Source records
========================
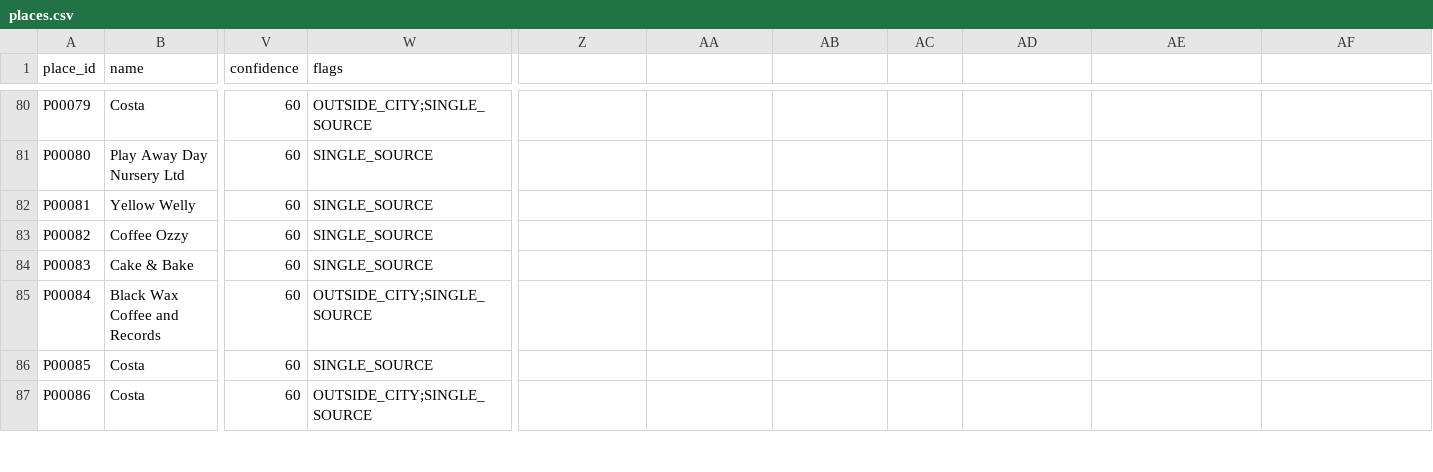
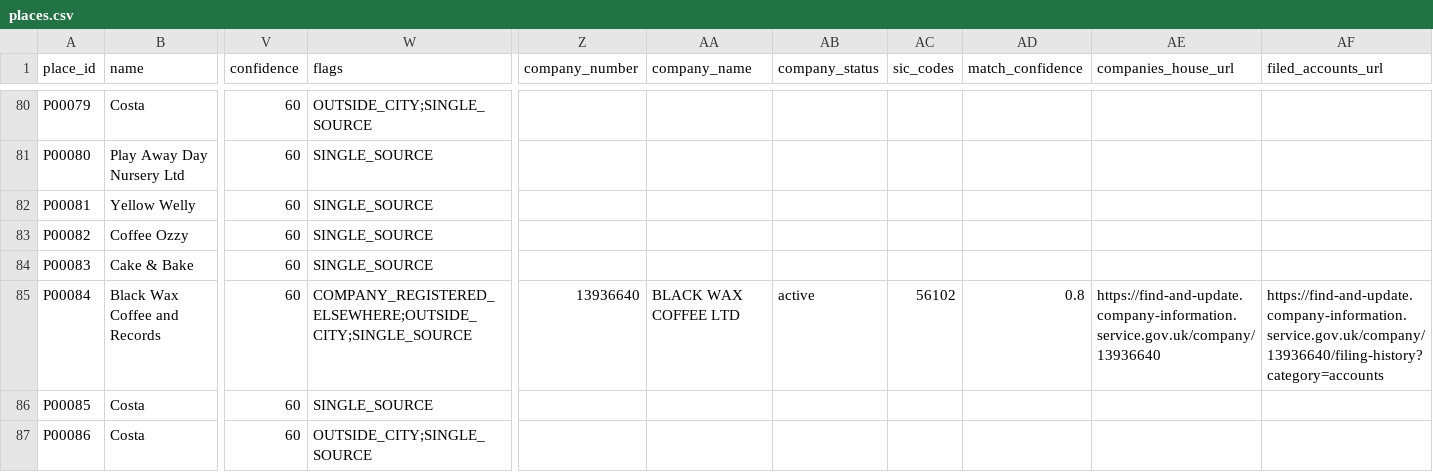
Before and after one commit to edwardyun12/civiclens-sotonship2026, a CSV file: data/db/sample/places.csv, drawn as a sheet; only a part is shown, gaps mark what is left out; the diff covers the shown part only; the diff names each change by its address in the sheet, - before the commit and + after, or states it on an @@ line.

Commit message:
Companies House: website CSV import, company and address tables, active-only matching; FSA XML file input

```diff
--- a/data/db/sample/places.csv
+++ b/data/db/sample/places.csv
-Z1: (empty)
+Z1: company_number
-AA1: (empty)
+AA1: company_name
-AB1: (empty)
+AB1: company_status
-AC1: (empty)
+AC1: sic_codes
-AD1: (empty)
+AD1: match_confidence
-AE1: (empty)
+AE1: companies_house_url
-AF1: (empty)
+AF1: filed_accounts_url
-W85 (flags): OUTSIDE_CITY;SINGLE_SOURCE
+W85 (flags): COMPANY_REGISTERED_ELSEWHERE;OUTSIDE_CITY;SINGLE_SOURCE
-Z85 (company_number): (empty)
+Z85 (company_number): 13936640
-AA85 (company_name): (empty)
+AA85 (company_name): BLACK WAX COFFEE LTD
-AB85 (company_status): (empty)
+AB85 (company_status): active
-AC85 (sic_codes): (empty)
+AC85 (sic_codes): 56102
-AD85 (match_confidence): (empty)
+AD85 (match_confidence): 0.8
-AE85 (companies_house_url): (empty)
+AE85 (companies_house_url): https://find-and-update.company-information.service.gov.uk/company/13936640
-AF85 (filed_accounts_url): (empty)
+AF85 (filed_accounts_url): https://find-and-update.company-information.service.gov.uk/company/13936640/filing-history?category=accounts
```
Also changed, not shown: 71 edited cells elsewhere in this file, 8 other files.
========================
◆ **Directions for this task**
Above are the records; copy every line in them that holds the word "places".

◆ **Answer section**
Before and after one commit to edwardyun12/civiclens-sotonship2026, a CSV file: data/db/sample/places.csv, drawn as a sheet; only a part is shown, gaps mark what is left out; the diff covers the shown part only; the diff names each change by its address in the sheet, - before the commit and + after, or states it on an @@ line.
--- a/data/db/sample/places.csv
+++ b/data/db/sample/places.csv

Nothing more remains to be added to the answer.